It was a huge personal privilege to be part of mounting the international defense against antisemitic prosecutors’ charges against her, Rachel Margolis (1921-2015) and others in a far-right attempt to “equalize” Nazi and Soviet roles in the Holocaust. Among the many documents of that saga, and its lasting repercussions in the European Parliament, is Danny Ben-Moshe’s documentary, now available free online.
It would be a gracious gesture for Lithuania’s government today to issue Fania and her family (and the families of the other defamed and falsely accused Jewish partisan heroes) with a public letter of apology as a gesture toward making good the damage evident in ongoing far-right historians’ abuse of the saga to diminish the Holocaust by defaming the victims and the heroes of the resistance (for a video example, see how the leadership of the state-sponsored ‘Red-Brown Commission’ continues to exploit it all (with de-facto shielding from wannabe photo-op addict quislings from the U.S., South Africa, Israel, UK, etc).
At the same time, let’s remember how the Western ambassadors in Vilnius, led by Ireland, UK, France, Norway, and Austria among others, joined in making it clear to authorities that this kangaroo nonsense must stop (one memoir has just appeared in former Irish Ambassador Dónal Denham’s new book, Nine Lives available online). To follow the principal historical developments and documents, please see, as a start: https://defendinghistory.com/blaming-the-victims. For individual reports from 2008 onward, please see Defending History’s Fania section.
In addition to the longer term project of working toward saving the Jewish Partisan Fort from sinking further into the earth and ensuring that it remains an internationally preserved site in Lithuania, there is the easier and shorter term way of celebrating a little bit of Fania’s 100th by having a look at and enjoying some of the videos of Fania in action over the decades. The following is our own little selection (from the Lithuanian Yiddish Video Archive — LYVA). The last interview in the series took place in her tiny Vilnius flat on 3 March 2020, just days before the lockdown…
These are all now part of the Lithuanian Yiddish Video Archive (LYVA).

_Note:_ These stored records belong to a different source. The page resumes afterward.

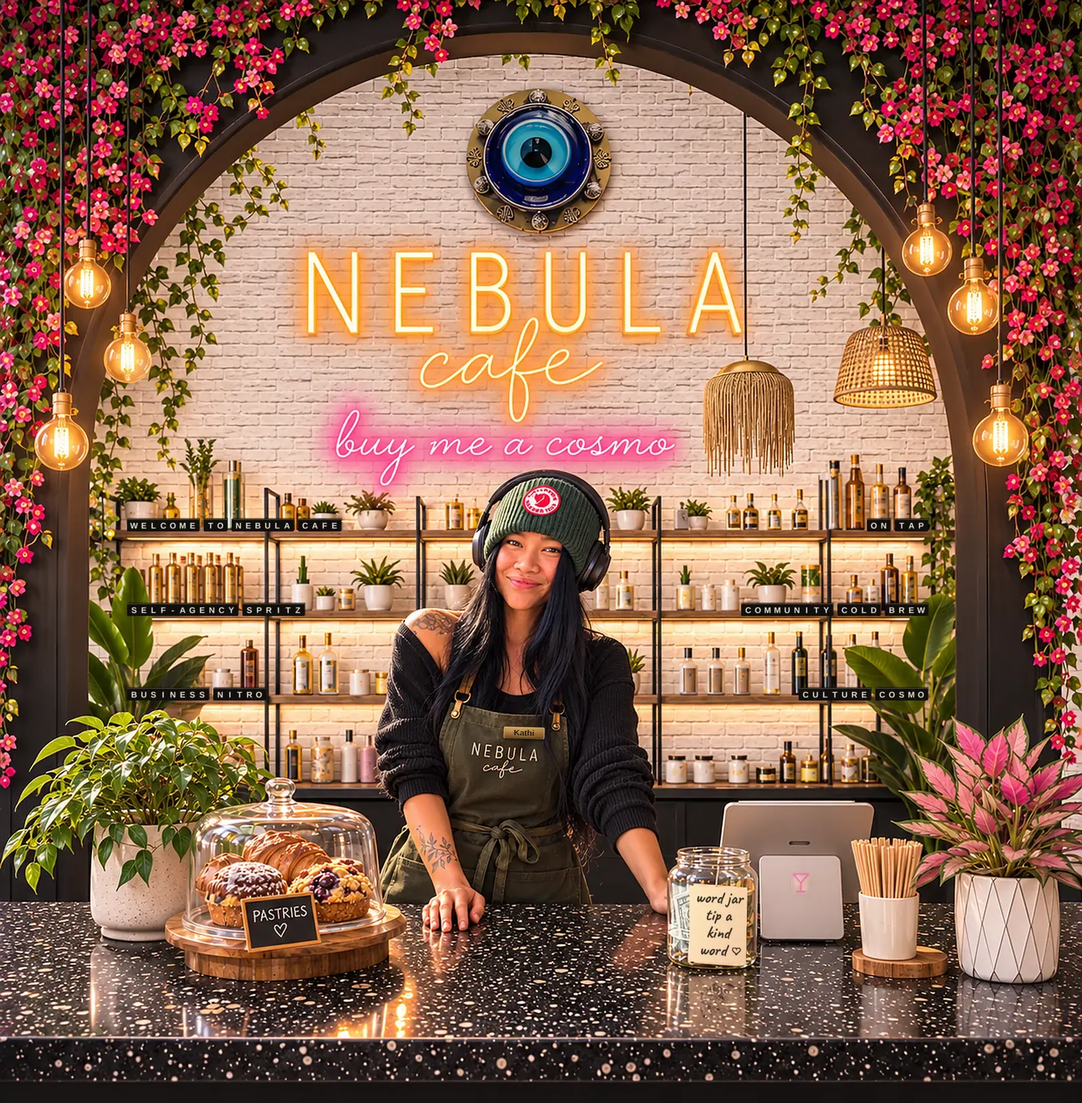
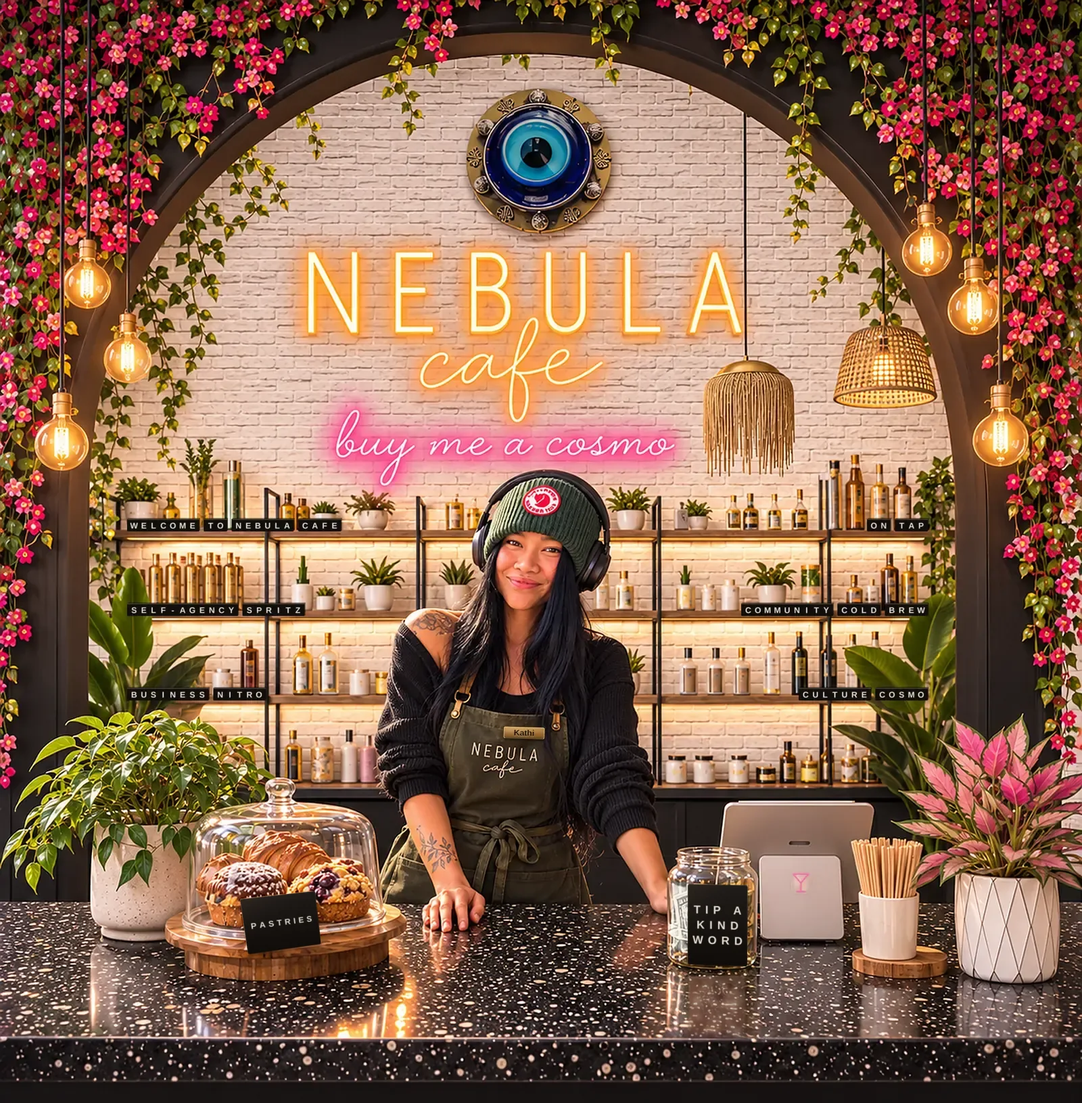
Nebula Cafe: black letter cards on the counter (PASTRIES, TIP A KIND WORD)
The chalkboard on the cake stand and the paper tag on the word jar now match the shelves' black letter cards. Repainted in all three café pictures (2400, 1600, phone) by the new tools/bar-cards.py; the jar tag keeps its old outline so the jar's strips still clip correctly, and the counter reflection was darkened to suit. Café picture description updated for screen readers.

Claude-Session: https://claude.ai/code/session_018yMsHqRgFK6Apb7SFisVkj

Changed region(s): [[0.625, 0.7975, 0.7188, 0.9509], [0.2188, 0.7975, 0.3125, 0.8896]]

diff --git a/post/cafe.html b/post/cafe.html
@@ -505,7 +505,7 @@ body.leaving::before { opacity: 1; }
       <picture>
         <source media="(max-aspect-ratio: 9/10)" data-srcset="../assets/img/post/room2/cafe-phone.webp">
         <source media="(max-width: 1500px)" data-srcset="../assets/img/post/room2/cafe-1600.webp">
-        <img data-src="../assets/img/post/room2/cafe-2400.webp" width="2486" height="2532" alt="Nebula Cafe through a black arch hung with pink flowering vines and Edison bulbs. Inside, white brick: an evil-eye charm, NEBULA cafe in amber neon, a pink neon that reads buy me a cosmo, iron and oak shelves of bottles and plants with letterboard words along their edges, and Kathi in a green beanie, headphones and a NEBULA cafe apron with a brass name tag that reads Kathi, leaning on the glittering black counter, smiling. On the counter: a potted plant, pastries under a glass dome, the word jar, a card reader with a pink cosmo glass on it, a cup of straws and a pink plant.">
+        <img data-src="../assets/img/post/room2/cafe-2400.webp" width="2486" height="2532" alt="Nebula Cafe through a black arch hung with pink flowering vines and Edison bulbs. Inside, white brick: an evil-eye charm, NEBULA cafe in amber neon, a pink neon that reads buy me a cosmo, iron and oak shelves of bottles and plants with letterboard words along their edges, and Kathi in a green beanie, headphones and a NEBULA cafe apron with a brass name tag that reads Kathi, leaning on the glittering black counter, smiling. On the counter: a potted plant, pastries under a glass dome behind a black letter card that reads PASTRIES, the word jar with a black card that reads TIP A KIND WORD, a card reader with a pink cosmo glass on it, a cup of straws and a pink plant.">
       </picture>
       <!-- the pink neon and the card reader: buttons (not links), so all they can do is open the Buy Me A Cosmo card -->
       <button class="spot c-neon" type="button" data-pop="cosmo" aria-label="Buy me a cosmo"></button>

diff --git a/tools/bar-cards.py b/tools/bar-cards.py
@@ -1,0 +1,182 @@
+"""
+bar-cards.py: the black letter cards on Nebula Cafe's counter.
+
+WHAT IT DOES
+  The shelves behind the bar carry black cards with white, widely spaced capital letters
+  (WELCOME TO NEBULA CAFE, SELF-AGENCY SPRITZ ...). This script gives the counter the same cards:
+    1. the chalkboard on the cake stand becomes a black card reading PASTRIES
+    2. the paper tag on the word jar becomes a black card reading TIP A / KIND / WORD
+  Each new card is painted exactly over the old sign's outline, so nothing behind the old sign
+  has to be invented, and the jar's strips (drawn by the page on top of the picture) still stop
+  at the tag's edge (see the "jar-inside" clip in post/cafe.html).
+
+HOW IT WORKS (the bones)
+  a. Draw each card flat and big, like a sheet of paper on a desk, 4x larger than it will end up.
+  b. Measure the four corners of the old sign in the picture (CARDS below, in pixels of cafe-2400).
+  c. Tilt and squeeze the flat card onto those four corners (a "perspective warp").
+  d. Shrink it to real size so the edges and letters come out smooth, and lay it over the picture.
+  e. The café ships in three sizes. cafe-1600 is cafe-2400 scaled down, and cafe-phone is the
+     middle 1200 pixels of cafe-2400 (from x 600), so the same patch is copied into each.
+
+RUN
+  python3 tools/bar-cards.py            (from the repo root; it rewrites the three cafe-*.webp files)
+"""
+import sys
+import numpy as np
+import cv2
+from PIL import Image, ImageDraw, ImageFont, ImageFilter
+
+ROOM = "assets/img/post/room2/"
+FONT = "/usr/share/fonts/truetype/liberation/LiberationSans-Bold.ttf"   # an Arial-style bold, like the shelf letters
+SS = 4                                    # draw 4x big, then shrink: smooth edges
+
+# Colours sampled from the shelf cards in the same picture: warm near-black card, warm off-white letters.
+CARD = (24, 20, 17)
+INK = (228, 220, 207)
+GLOW = (255, 196, 140)    # the colour of the bar's warm light, for the soft sheen on each card
+
+# Each card: its words (one entry per line), the letter spacing (as a share of the letter size; the shelves are
+# spaced wide), and the four corners of the old sign in cafe-2400, clockwise from top-left, measured off the
+# picture with a pixel grid. "stands" = the card stands on the cake stand, so it gets a thin shadow where it meets it.
+# "mirror" = the glossy counter reflects the card: the reflection is the card flipped upside down about the counter
+# line (y), running down to where the counter's front edge cuts it off (to), at about a fifth of its brightness.
+CARDS = [
+    {"name": "pastries", "lines": ["PASTRIES"], "track": 0.36, "stands": True,
+     "quad": [(551, 2064), (724, 2045), (738, 2167), (570, 2191)]},
+    {"name": "word jar tag", "lines": ["TIP A", "KIND", "WORD"], "track": 0.42, "stands": False,
+     "quad": [(1580, 2029), (1718, 2032), (1717, 2219), (1580, 2214)],
+     "mirror": {"y": 2228, "to": 2384, "strength": 0.24}},
+]
+
+
+def edge(a, b):
+    return float(np.hypot(b[0] - a[0], b[1] - a[1]))
+
+
+def flat_card(w, h, lines, track):
+    """Step a: the card lying flat, w x h pixels, letters centred. Returns an RGBA picture."""
+    yy, xx = np.mgrid[0:h, 0:w].astype(np.float32)
+    # the card's face: a gentle top-to-bottom shade (the bar lights hit the top a touch more) ...
+    ramp = (yy / h)[..., None]
+    face = (np.array(CARD) + 8) * (1 - ramp) + (np.array(CARD) - 7) * ramp
+    # ... plus a faint warm sheen across the top-left corner, as if the light glances off it
+    sheen = np.clip(1 - (xx / w * 0.8 + yy / h * 1.2), 0, 1)[..., None] ** 2 * 0.07
+    face = face * (1 - sheen) + np.array(GLOW) * sheen
+    # a hairline of light around the edge, brightest along the top, so the card reads as a solid object
+    r = int(min(w, h) * 0.035)                                   # small rounded corners, like the shelf tiles
+    rim = Image.new("L", (w, h), 0)
+    ImageDraw.Draw(rim).rounded_rectangle((0, 0, w - 1, h - 1), r, outline=255, width=max(2, SS))
+    rim = (np.array(rim, np.float32) / 255 * np.linspace(0.5, 0.1, h)[:, None])[..., None]
+    face = face * (1 - rim) + np.array((118, 102, 86)) * rim
+    card = Image.fromarray(np.clip(face, 0, 255).astype(np.uint8)).convert("RGBA")
+    mask = Image.new("L", (w, h), 0)
+    ImageDraw.Draw(mask).rounded_rectangle((0, 0, w - 1, h - 1), r, fill=255)
+    card.putalpha(mask)
+
+    # the words: as large as fits the widest line
+    pad = 0.08 * w
+    size = 400
+    while True:
+        f = ImageFont.truetype(FONT, size)
+        widths = [sum(f.getlength(c) for c in ln) + track * size * (len(ln) - 1) for ln in lines]
+        cap = f.getbbox("H")[3] - f.getbbox("H")[1]
+        block = cap * len(lines) + cap * 0.95 * (len(lines) - 1)
+        if max(widths) <= w - 2 * pad and block <= h * 0.6:
+            break
+        size -= 2
+    d = ImageDraw.Draw(card)
+    y = (h - block) / 2 - f.getbbox("H")[1]
+    for ln, lw in zip(lines, widths):
+        x = (w - lw) / 2
+        for c in ln:
+            d.text((x, y), c, font=f, fill=INK + (255,))
+            x += f.getlength(c) + track * size
+        y += cap * 1.95
+    return card
+
+
+def paint(img, card_spec):
+    """Steps b-d: warp the flat card onto its quad's four corners and lay it over img (an RGB numpy array)."""
+    q = np.array(card_spec["quad"], np.float32)
+    w = int(round(max(edge(q[0], q[1]), edge(q[3], q[2])) * SS))
+    h = int(round(max(edge(q[0], q[3]), edge(q[1], q[2])) * SS))
+    card = np.array(flat_card(w, h, card_spec["lines"], card_spec["track"])).astype(np.float32)
+    card[..., :3] *= card[..., 3:] / 255                          # colour times coverage, so the edges blend cleanly
+    # work inside a small box around the card, drawn 4x big
+    x0, y0 = np.floor(q.min(0)).astype(int) - 8
+    x1, y1 = np.ceil(q.max(0)).astype(int) + 8
+    dst = ((q - [x0, y0]) * SS).astype(np.float32)
+    src = np.array([(0, 0), (w, 0), (w, h), (0, h)], np.float32)
+    M = cv2.getPerspectiveTransform(src, dst)                     # the tilt-and-squeeze recipe
+    big = cv2.warpPerspective(card, M, ((x1 - x0) * SS, (y1 - y0) * SS), flags=cv2.INTER_LINEAR)
+    small = cv2.resize(big, (x1 - x0, y1 - y0), interpolation=cv2.INTER_AREA)   # step d: shrink = smooth
+    small = cv2.GaussianBlur(small, (0, 0), 0.5)                  # the photo is a touch soft; so is the card
+    rgb, a = small[..., :3], small[..., 3:] / 255.0
+    patch = img[y0:y1, x0:x1].astype(np.float32)
+    if card_spec["stands"]:
+        # a thin soft shadow where the card's bottom edge meets the cake stand
+        sh = np.zeros(patch.shape[:2], np.float32)
+        p3, p2 = (q[3] - [x0, y0] + [0, 2]), (q[2] - [x0, y0] + [0, 2])
+        cv2.line(sh, tuple(int(v) for v in p3), tuple(int(v) for v in p2), 1.0, 5)
+        sh = cv2.GaussianBlur(sh, (0, 0), 3)[..., None]
+        patch *= 1 - 0.45 * sh
+    # match the picture's fine grain so the card doesn't look pasted on
+    grain = np.random.default_rng(7).normal(0, 2.0, rgb.shape[:2])[..., None] * a
+    out = patch * (1 - a) + rgb + grain
+    img[y0:y1, x0:x1] = np.clip(out, 0, 255).astype(np.uint8)
+    cover = np.maximum(a[..., 0], 0)
+    if card_spec["stands"]:
+        cover = np.maximum(cover, sh[..., 0])                     # the shadow is a change too
+    return (x0, y0, x1, y1), cover
+
+
+def main(out_dir=ROOM):
+    big = np.array(Image.open(ROOM + "cafe-2400.webp").convert("RGB"))
+    mid = np.array(Image.open(ROOM + "cafe-1600.webp").convert("RGB"))
+    phone = np.array(Image.open(ROOM + "cafe-phone.webp").convert("RGB"))
+    before = big.copy()                                           # the picture as it was, for the reflections
+    cover = np.zeros(big.shape[:2], np.float32)                  # where the new cards sit (0 = untouched, 1 = card)
+    for c in CARDS:
+        (x0, y0, x1, y1), a = paint(big, c)
+        cover[y0:y1, x0:x1] = np.maximum(cover[y0:y1, x0:x1], a)
+        if "mirror" in c:
+            # the old sign's reflection is still in the counter. Take away a fifth of the old sign, flipped,
+            # and put back a fifth of the new card, flipped (blurred a little: the counter is glossy, not a mirror).
+            m = c["mirror"]
+            r0 = int(np.ceil(2 * m["y"] - y1))                    # first reflected row
+            rows = np.arange(max(r0, y1), m["to"])
+            src = np.clip(np.round(2 * m["y"] - rows).astype(int), y0, y1 - 1)   # the card row each one mirrors
+            change = (before[src, x0:x1].astype(np.float32) - big[src, x0:x1].astype(np.float32))
+            change *= cover[src, x0:x1][..., None]
+            change = cv2.GaussianBlur(change, (0, 0), 2.5)
+            reg = big[rows, x0:x1].astype(np.float32) - m["strength"] * change
+            # the old handwriting still ghosts through, so inside the reflection keep only the glitter:
+            # split the counter into its sparkles (small bright dots) and the glow underneath them,
+            # smooth the glow (which wipes the ghost strokes), then put the sparkles back on top.
+            glow = cv2.medianBlur(np.clip(reg, 0, 255).astype(np.uint8), 9).astype(np.float32)
+            sparkles = np.maximum(reg - glow, 0)                  # only what is brighter than the glow: the dots
+            where = cv2.GaussianBlur(cover[src, x0:x1], (0, 0), 3)[..., None]   # soft-edged: only under the card
+            reg = reg * (1 - where) + (cv2.GaussianBlur(glow, (0, 0), 5) + sparkles) * where
+            big[rows, x0:x1] = np.clip(reg, 0, 255).astype(np.uint8)
+            cover[rows, x0:x1] = np.maximum(cover[rows, x0:x1], where[..., 0])
+    cover = cv2.dilate(cover, np.ones((3, 3), np.uint8))        # one pixel of overlap, so no old edge peeks out
+
+    # step e: only the card areas change in the other two sizes; every other pixel stays as it was
+    def blend(old, new, a):
+        a = a[..., None]
+        return np.clip(old * (1 - a) + new * a, 0, 255).astype(np.uint8)
+    PHONE_X = 600                                                 # cafe-phone = cafe-2400 from x 600, 1200 wide
+    phone = blend(phone.astype(np.float32), big[:, PHONE_X:PHONE_X + phone.shape[1]].astype(np.float32),
+                  cover[:, PHONE_X:PHONE_X + phone.shape[1]])
+    size = (mid.shape[1], mid.shape[0])                           # cafe-1600 = cafe-2400 scaled down
+    mid = blend(mid.astype(np.float32), cv2.resize(big, size, interpolation=cv2.INTER_AREA).astype(np.float32),
+                cv2.resize(cover, size, interpolation=cv2.INTER_AREA))
+
+    # WebP quality 82 keeps each file about the size it was (the site must stay light on phones)
+    for name, arr in (("cafe-2400.webp", big), ("cafe-1600.webp", mid), ("cafe-phone.webp", phone)):
+        Image.fromarray(arr).save(out_dir + name, "WEBP", quality=82, method=6)
+        print("wrote", out_dir + name)
+
+
+if __name__ == "__main__":
+    main(sys.argv[1] if len(sys.argv) > 1 else ROOM)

One of so many ways to begin to fathom the inner strength of this woman, and her unbridled dedication to educating thousands on both the Lithuanian Holocaust (the historically accurate version) and Vilna’s Yiddish culture, is to have even some little idea of what she was being subjected to during all these public events, a few of which are captured on these videos, alongside her unsurpassed ability to energetically convey the language, tone, feel and culture of interwar Vilna Yiddish culture.
In honor of Fania’s 100th birthday, Defending History has today inaugurated the new Fania Brantsovsky Section including all articles and reports in which she has played a vital part over the years.